Nevada statute giving super-priority lien to homeowners’ associations for non-payment of dues is pre-empted by federal Housing and Economic Recovery Act, so HOA liens cannot trump Freddie Mac’s secured interest. The federal Housing and Economic Recovery Act 12 USC 4517(j)(3) provides that “[n]o property of the [FHFA] shall be subject to levy, attachment, garnishment, foreclosure, or sale without the consent of the [FHFA], nor shall any involuntary lien attach to the property of the [FHFA].” This provision preempts Nevada’s statute that gives a superpriority lien to homeowners’ associations to collect their unpaid dues. So Freddie Mac was entitled to judgment in its favor in a quiet title action brought by the purchaser at the foreclosure sale held under the homeowners’ association dues lien. The fact that the deed of trust named Bank of America as beneficiary did not invalidate Freddie Mac’s lien since Bank of America acted as Freddie Mac’s agent and loan servicer/ Freddie Mac owned the note; Bank of America was deed of trust beneficiary and Freddie Mac’s agent, so the deed of trust was not fatally split from the note. See In re Montierth (Nev. 2015) 354 P.3d 648, 650-651.

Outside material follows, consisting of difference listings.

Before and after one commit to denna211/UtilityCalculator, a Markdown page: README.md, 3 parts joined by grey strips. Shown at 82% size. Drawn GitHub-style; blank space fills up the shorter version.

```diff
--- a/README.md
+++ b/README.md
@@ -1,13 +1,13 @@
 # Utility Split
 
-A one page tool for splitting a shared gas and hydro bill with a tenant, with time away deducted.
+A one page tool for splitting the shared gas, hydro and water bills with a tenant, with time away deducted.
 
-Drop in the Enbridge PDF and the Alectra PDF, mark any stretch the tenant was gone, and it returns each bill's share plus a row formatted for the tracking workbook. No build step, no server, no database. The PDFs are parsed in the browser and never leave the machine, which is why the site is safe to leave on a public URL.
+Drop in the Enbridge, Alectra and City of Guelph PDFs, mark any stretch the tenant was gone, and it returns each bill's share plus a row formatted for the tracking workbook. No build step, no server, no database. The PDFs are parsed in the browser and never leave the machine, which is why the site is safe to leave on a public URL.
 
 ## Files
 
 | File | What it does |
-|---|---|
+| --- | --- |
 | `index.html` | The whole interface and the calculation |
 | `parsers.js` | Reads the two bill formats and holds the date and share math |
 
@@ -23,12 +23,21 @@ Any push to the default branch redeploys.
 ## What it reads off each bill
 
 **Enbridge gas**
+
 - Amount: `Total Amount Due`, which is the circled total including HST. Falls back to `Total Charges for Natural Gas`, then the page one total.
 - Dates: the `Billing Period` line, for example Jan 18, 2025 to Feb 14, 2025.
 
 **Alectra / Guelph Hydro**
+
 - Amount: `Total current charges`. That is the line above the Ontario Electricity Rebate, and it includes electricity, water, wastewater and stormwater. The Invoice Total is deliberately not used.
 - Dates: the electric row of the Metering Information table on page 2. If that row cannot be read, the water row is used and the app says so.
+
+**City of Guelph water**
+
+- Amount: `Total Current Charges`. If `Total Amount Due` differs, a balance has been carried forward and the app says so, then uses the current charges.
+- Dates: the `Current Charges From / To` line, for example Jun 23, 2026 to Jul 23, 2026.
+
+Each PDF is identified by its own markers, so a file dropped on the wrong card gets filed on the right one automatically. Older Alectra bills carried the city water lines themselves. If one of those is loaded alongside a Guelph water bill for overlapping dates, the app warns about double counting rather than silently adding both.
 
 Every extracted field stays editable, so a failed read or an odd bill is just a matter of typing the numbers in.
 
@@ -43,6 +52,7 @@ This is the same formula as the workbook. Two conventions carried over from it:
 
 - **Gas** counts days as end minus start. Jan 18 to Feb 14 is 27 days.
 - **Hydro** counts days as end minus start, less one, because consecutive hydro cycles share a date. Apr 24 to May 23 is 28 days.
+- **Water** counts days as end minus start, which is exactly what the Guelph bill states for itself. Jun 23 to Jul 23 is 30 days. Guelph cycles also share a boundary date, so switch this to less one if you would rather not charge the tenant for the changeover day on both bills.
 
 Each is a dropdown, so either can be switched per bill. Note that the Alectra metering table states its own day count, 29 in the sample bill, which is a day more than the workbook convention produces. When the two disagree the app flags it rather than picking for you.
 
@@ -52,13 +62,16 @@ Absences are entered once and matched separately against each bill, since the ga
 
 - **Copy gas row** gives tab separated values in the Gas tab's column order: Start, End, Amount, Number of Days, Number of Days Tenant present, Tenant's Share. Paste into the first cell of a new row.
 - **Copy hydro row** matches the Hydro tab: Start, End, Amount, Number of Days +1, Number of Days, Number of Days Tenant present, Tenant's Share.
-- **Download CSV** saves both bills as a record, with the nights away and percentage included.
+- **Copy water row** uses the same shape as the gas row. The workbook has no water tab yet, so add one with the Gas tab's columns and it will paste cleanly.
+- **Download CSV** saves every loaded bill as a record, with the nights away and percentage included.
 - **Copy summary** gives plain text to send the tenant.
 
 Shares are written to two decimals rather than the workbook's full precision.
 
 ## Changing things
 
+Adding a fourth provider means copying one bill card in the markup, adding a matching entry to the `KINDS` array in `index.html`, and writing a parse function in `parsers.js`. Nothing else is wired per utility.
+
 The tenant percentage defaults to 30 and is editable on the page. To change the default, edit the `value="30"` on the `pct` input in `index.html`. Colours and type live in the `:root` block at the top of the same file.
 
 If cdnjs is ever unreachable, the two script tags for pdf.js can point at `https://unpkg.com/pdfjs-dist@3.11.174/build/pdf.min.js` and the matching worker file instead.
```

Ninth Circuit Court of Appeals (Mueller, J.); August 25, 2017; 2017 WL 3648519